Conversations around fashion have also become synonymous with conversations around sustainability. While fashion, of course, would like to be more eco-conscious, the pathway to that isn’t overnight. Many companies have implemented progress plans to get their supply chains and products to be mostly sustainable within the next five to ten years.
There’s still the question of how do you have sustainability and growth? A recent report by Global Fashion Agenda revealed that the fashion industry can be 80 percent sustainable by 2030 with increased investment in existing recycling technologies and infrastructures.
Currently, the fashion industry is on track to overshoot its 1.5-degree pathway target almost twofold, with emissions of 2.1 billion tons of CO2 equivalents in 2030, compared to the 1.1 billion tons required to stay on the pathway. Ways to reduce these emissions include scaling circularity, adopting circular design principles, extending the use-life of products and materials, and ensuring post-life that components break down and are reused or recycled into future items.
Recycling happens for less than 1 percent of textile waste into new fibers or clothing. Textile recycling is one big part of the circulatory picture that can get the fashion industry to be 80 percent sustainable by 2030. The issue is these recycling technologies would need to be fully scaled to get to that 80 percent goal. Technologies to deliver recycling across color cotton, cellulosics, synthetic fabrics, and solutions for blended fibers are all burgeoning.
The big challenge is providing conditions for scaling, which include collection and sorting infrastructure, and investment in the recycling sector to scale up capacity. The informal waste management sector also needs regulation and formalization. Moving from downcycling to recycling will greatly aid the fashion industry toward sustainability.
Manufacturing facilities often incinerate cotton waste for energy. The fashion industry needs to move away from this, and access to affordable, clean alternative fuels needs to be developed to shift incentives toward recycling and away from incineration. Bangladesh, one of the largest manufacturers of apparel, will need infrastructure investment and policy reform to achieve this.

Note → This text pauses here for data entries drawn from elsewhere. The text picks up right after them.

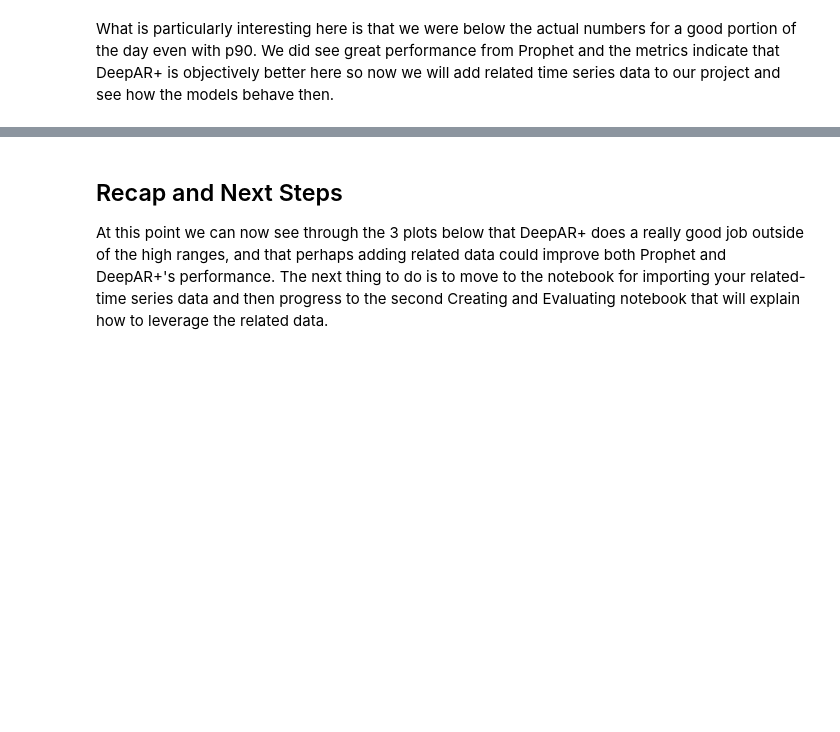
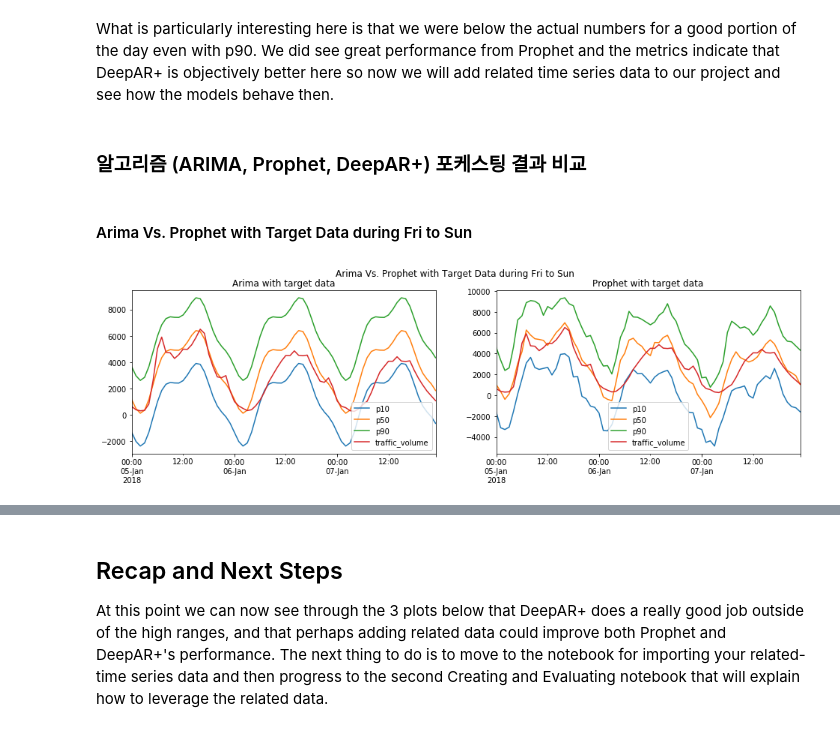
Before and after one commit to gonsoomoon-ml/Forecast, a Jupyter notebook: TrafficVolume/Creating_and_Evaluating_Predictors.ipynb, the cells around one changed output, grey strips where cells are left out. Cells and saved outputs as stored; diff of their text form; code cells hidden in the pictures; blank space fills up the shorter version.

```diff
--- a/TrafficVolume/gs-Creating_and_Evaluating_Predictors.ipynb
+++ b/TrafficVolume/Creating_and_Evaluating_Predictors.ipynb
@@ -573,3 +613,28 @@ deeparp_val_df_jan_5_7.plot()
 [figure]
 # %% [markdown]
 What is particularly interesting here is that we were below the actual numbers for a good portion of the day even with p90. We did see great performance from Prophet and the metrics indicate that DeepAR+ is objectively better here so now we will add related time series data to our project and see how the models behave then.
+# %% [markdown]
+### 알고리즘 (ARIMA, Prophet, DeepAR+) 포케스팅 결과 비교
+# %%
+def show_two_chart_horizontal(title, df1, sub_title1, df2, sub_title2):
+    fig, (ax1, ax2) = plt.subplots(1,2)
+    fig.suptitle(title)
+
+    fig.set_figwidth(16)
+    fig.set_figheight(4)
+
+    ax1.title.set_text(sub_title1)
+    ax2.title.set_text(sub_title2)
+    df1.plot(ax=ax1)
+    df2.plot(ax=ax2)
+# %% [markdown]
+#### Arima Vs. Prophet with Target Data during Fri to Sun
+# %%
+show_two_chart_horizontal("Arima Vs. Prophet with Target Data during Fri to Sun",
+                          arima_val_df_jan_5_7,
+                          "Arima with target data",
+                          prophet_val_df_jan_5_7,
+                          "Prophet with target data",
+                         )
+# %% [output]
+[figure, added]
```
Also changed, not shown: parts of 31 cells of this notebook, 7 other files.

Recycling capacity is also still very small in many manufacturing markets. The good news is that the post-industrial textile waste offers volumes of quality, consistent textile feedstock, making it more recyclable than post-use waste. To attract investment to scale this capacity, investors and recycles need greater transparency that this feedstock exists and can be reliably channeled toward recycling.
Global Fashion Agenda found that there are three key components beyond post-production recycling that are a priority for pre-completive action, including standardized consumer labeling, infrastructure for collection and shorting, and shared logistics.
In addition, there also needs to be a reduction in the use of virgin materials. Material production contributes 40 percent of greenhouse gas emissions, with oil-consuming textiles the biggest contributor. While the technology to guide the fashion industry toward a more sustainable future is there, the infrastructure needs to be put in place.
Transitioning to a circular economy is a win-win for both fashion and the environment. Progress is slow but steady.